The project is currently out to bid, and architect John Cort, who designed the plans for the gymnasium and auditorium, said he expects about seven contractors to submit bids this month.
Given the competition among contractors in a down construction market, Jackson County Manager Chuck Wooten hopes the county will receive a competitive bid on the project.
Nevertheless, he said the county may be prepared to borrow more if necessary to cover the entire cost of the gymnasium and arts center, as well as other school projects now on the backburner, such as the locker room addition at Blue Ridge School in Cashiers.
Associate Superintendent Steve Jones called the commissioners’ vote a positive step toward the completion of the gym and auditorium project.
“The two boards have worked very well together on this project, and the commissioners have been very gracious in providing us funding for our capital projects,” Jones said, referring to the financial relationship between the commissioners and the school board, where funds for the schools’ capital projects must be supplied by the county.
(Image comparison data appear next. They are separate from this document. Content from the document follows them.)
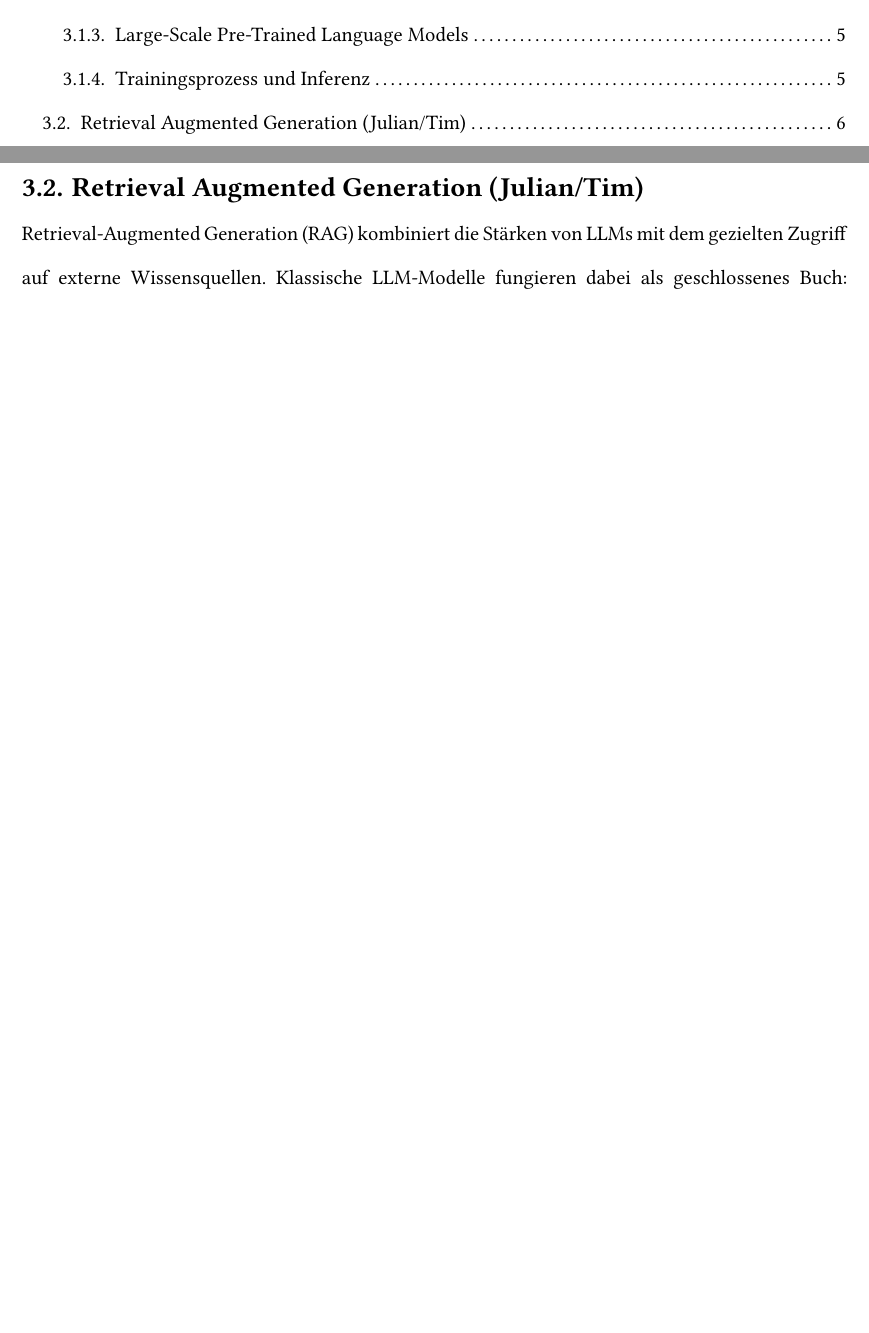
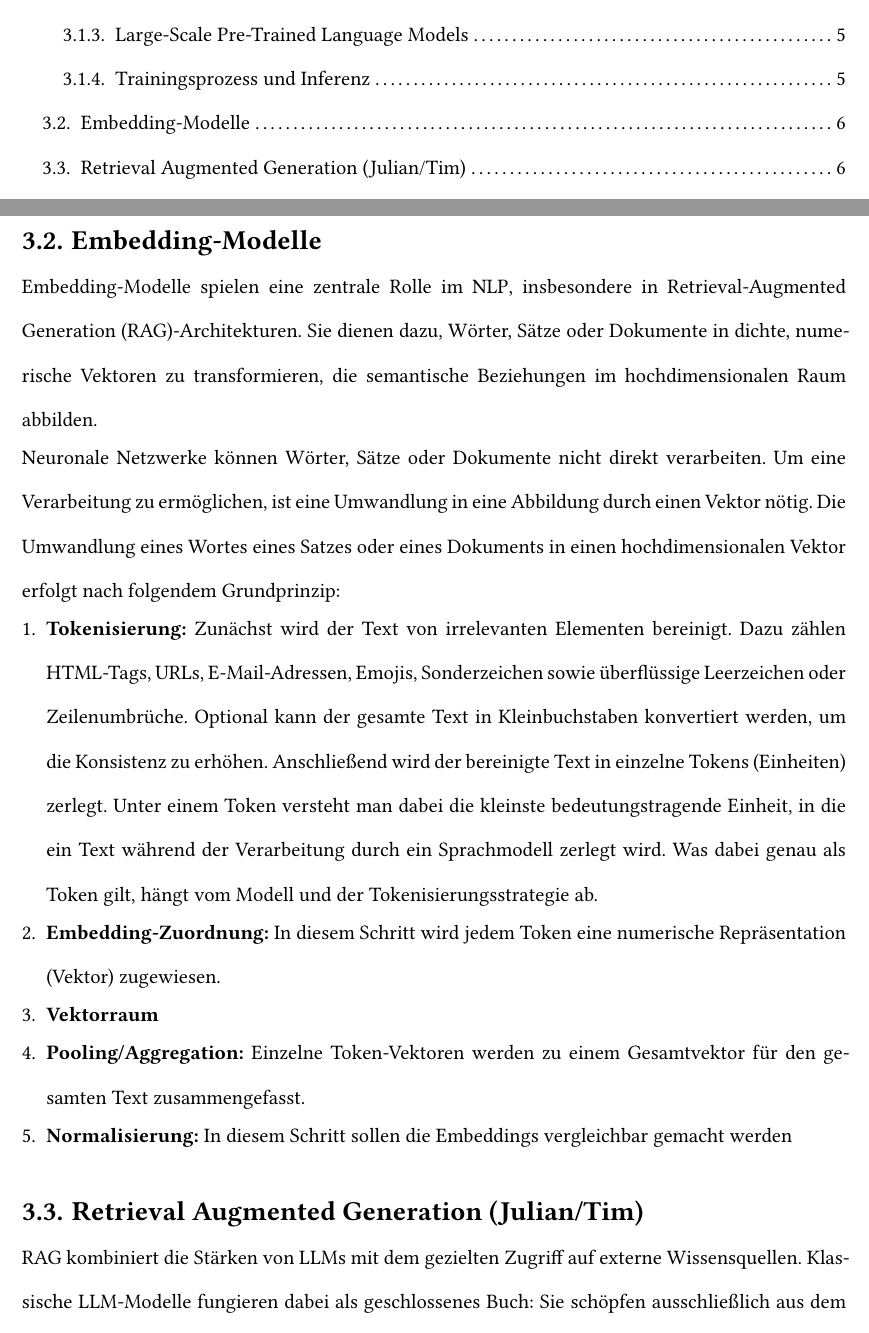
Before and after one commit to bennyhandball/Datenbanken, a Typst document (Typst/main.typ, which reads Typst/embedding-modelle.typ): two parts of pages 7 and 17 of 24 before the commit and two parts of pages 7 and 17 of 25 after it, joined at a grey line, cut so that both start at the same text, the shorter picture padded with empty space. Compiled offline with Typst 0.15; a missing font is replaced by an installed copy or a similar font.

Commit message:
Embedding Modelle erster Stand

```diff
--- a/Typst/embedding-modelle.typ
+++ b/Typst/embedding-modelle.typ
@@ -1,3 +7,17 @@
 #let embedding-modelle = [
+== Embedding-Modelle
 
+Embedding-Modelle spielen eine zentrale Rolle im #acr("NLP"), insbesondere in #acr("RAG")-Architekturen. Sie dienen dazu, Wörter, Sätze oder Dokumente in dichte, numerische Vektoren zu transformieren, die semantische Beziehungen im hochdimensionalen Raum abbilden.
+
+Neuronale Netzwerke können Wörter, Sätze oder Dokumente nicht direkt verarbeiten. Um eine Verarbeitung zu ermöglichen, ist eine Umwandlung in eine Abbildung durch einen Vektor nötig. Die Umwandlung eines Wortes eines Satzes oder eines Dokuments in einen hochdimensionalen Vektor erfolgt nach folgendem Grundprinzip:
+
++ *Tokenisierung:* Zunächst wird der Text von irrelevanten Elementen bereinigt. Dazu zählen HTML-Tags, URLs, E-Mail-Adressen, Emojis, Sonderzeichen sowie überflüssige Leerzeichen oder Zeilenumbrüche. Optional kann der gesamte Text in Kleinbuchstaben konvertiert werden, um die Konsistenz zu erhöhen. Anschließend wird der bereinigte Text in einzelne Tokens (Einheiten) zerlegt. Unter einem Token versteht man dabei die kleinste bedeutungstragende Einheit, in die ein Text während der Verarbeitung durch ein Sprachmodell zerlegt wird. Was dabei genau als Token gilt, hängt vom Modell und der Tokenisierungsstrategie ab.
+
++ *Embedding-Zuordnung:* In diesem Schritt wird jedem Token eine numerische Repräsentation (Vektor) zugewiesen.
+
++ *Vektorraum*
+
++ *Pooling/Aggregation:* Einzelne Token-Vektoren werden zu einem Gesamtvektor für den gesamten Text zusammengefasst.
+
++ *Normalisierung:* In diesem Schritt sollen die Embeddings vergleichbar gemacht werden
 ]
```
Also changed, not shown: Typst/embedding-modelle.typ (6 more changed lines).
Jones said the gym and auditorium were imagined 10 years ago, when a long range plan for schools’ capital projects were laid out. The timeline calls for completing the addition by spring of 2014.
Every year the school goes without the new gymnasium, the more outdated the old one becomes.
“The gymnasium now is built to 1960 standards, not 2013 standards,” Cort said.
The new gym will be air conditioned, have enough court room for multiple activities to practice at once, without transporting children off-campus or staggering practice start times into the night, and enough seating for about 1,500, he said.
The fine arts auditorium will seat 750 and come equipped with stage features for high school performances, so those too do not have to be hosted at off-campus locations, such as auditoriums at Southwestern Community College or Western Carolina University as they are now.
“Every time you transport students, it’s dangerous,” Cort said. “You need facilities.”
Wooten said the application for the $10 million loan will still need to be approved by the Local Government Commission of the State Treasurer’s Office. The application to the state will be submitted later this month after construction bids come in and, a low bidder is chosen.
Wooten said the county is looking at a low interest rate of 2.79 percent under a special tax-exempt loan. The county is limited to borrowing only $10 million in tax-exempt loans in any given calendar year, so if the project cost exceeds $10 million, the county would borrow the remainder at a later date.